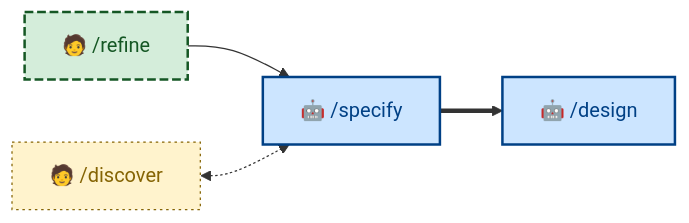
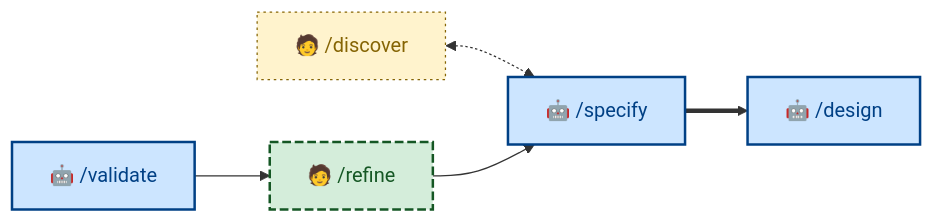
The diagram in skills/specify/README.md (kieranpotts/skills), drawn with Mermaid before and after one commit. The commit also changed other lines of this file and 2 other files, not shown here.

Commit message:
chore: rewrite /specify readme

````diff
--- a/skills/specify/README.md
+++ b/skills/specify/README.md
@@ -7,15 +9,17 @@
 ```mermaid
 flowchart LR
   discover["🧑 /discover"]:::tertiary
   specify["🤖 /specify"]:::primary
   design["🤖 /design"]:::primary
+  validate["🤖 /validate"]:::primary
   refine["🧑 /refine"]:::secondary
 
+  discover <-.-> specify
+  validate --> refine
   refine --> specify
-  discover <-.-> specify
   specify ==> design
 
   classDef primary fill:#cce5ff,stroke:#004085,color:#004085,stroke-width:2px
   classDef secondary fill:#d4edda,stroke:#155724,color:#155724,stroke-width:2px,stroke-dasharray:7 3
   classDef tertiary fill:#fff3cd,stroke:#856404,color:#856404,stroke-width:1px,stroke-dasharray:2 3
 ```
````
* * *
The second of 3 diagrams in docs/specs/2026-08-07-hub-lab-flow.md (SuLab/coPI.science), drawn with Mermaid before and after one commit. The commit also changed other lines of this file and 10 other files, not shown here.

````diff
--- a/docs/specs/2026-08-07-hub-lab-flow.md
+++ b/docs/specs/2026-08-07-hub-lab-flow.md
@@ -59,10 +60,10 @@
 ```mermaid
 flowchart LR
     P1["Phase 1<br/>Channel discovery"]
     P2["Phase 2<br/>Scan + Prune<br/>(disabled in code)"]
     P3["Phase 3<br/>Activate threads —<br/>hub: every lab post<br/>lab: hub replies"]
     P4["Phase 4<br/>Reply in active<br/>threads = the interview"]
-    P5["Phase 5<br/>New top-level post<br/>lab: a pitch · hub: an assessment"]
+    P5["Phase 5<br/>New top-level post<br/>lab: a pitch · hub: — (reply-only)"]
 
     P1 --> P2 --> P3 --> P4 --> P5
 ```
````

§ TASK PROMPT
Wherever the string "specify" appears in the records above, copy the line it sits in.

§ FINISHED TASK
The diagram in skills/specify/README.md (kieranpotts/skills), drawn with Mermaid before and after one commit. The commit also changed other lines of this file and 2 other files, not shown here.
chore: rewrite /specify readme
--- a/skills/specify/README.md
+++ b/skills/specify/README.md
   specify["🤖 /specify"]:::primary
+  discover <-.-> specify
   refine --> specify
-  discover <-.-> specify
   specify ==> design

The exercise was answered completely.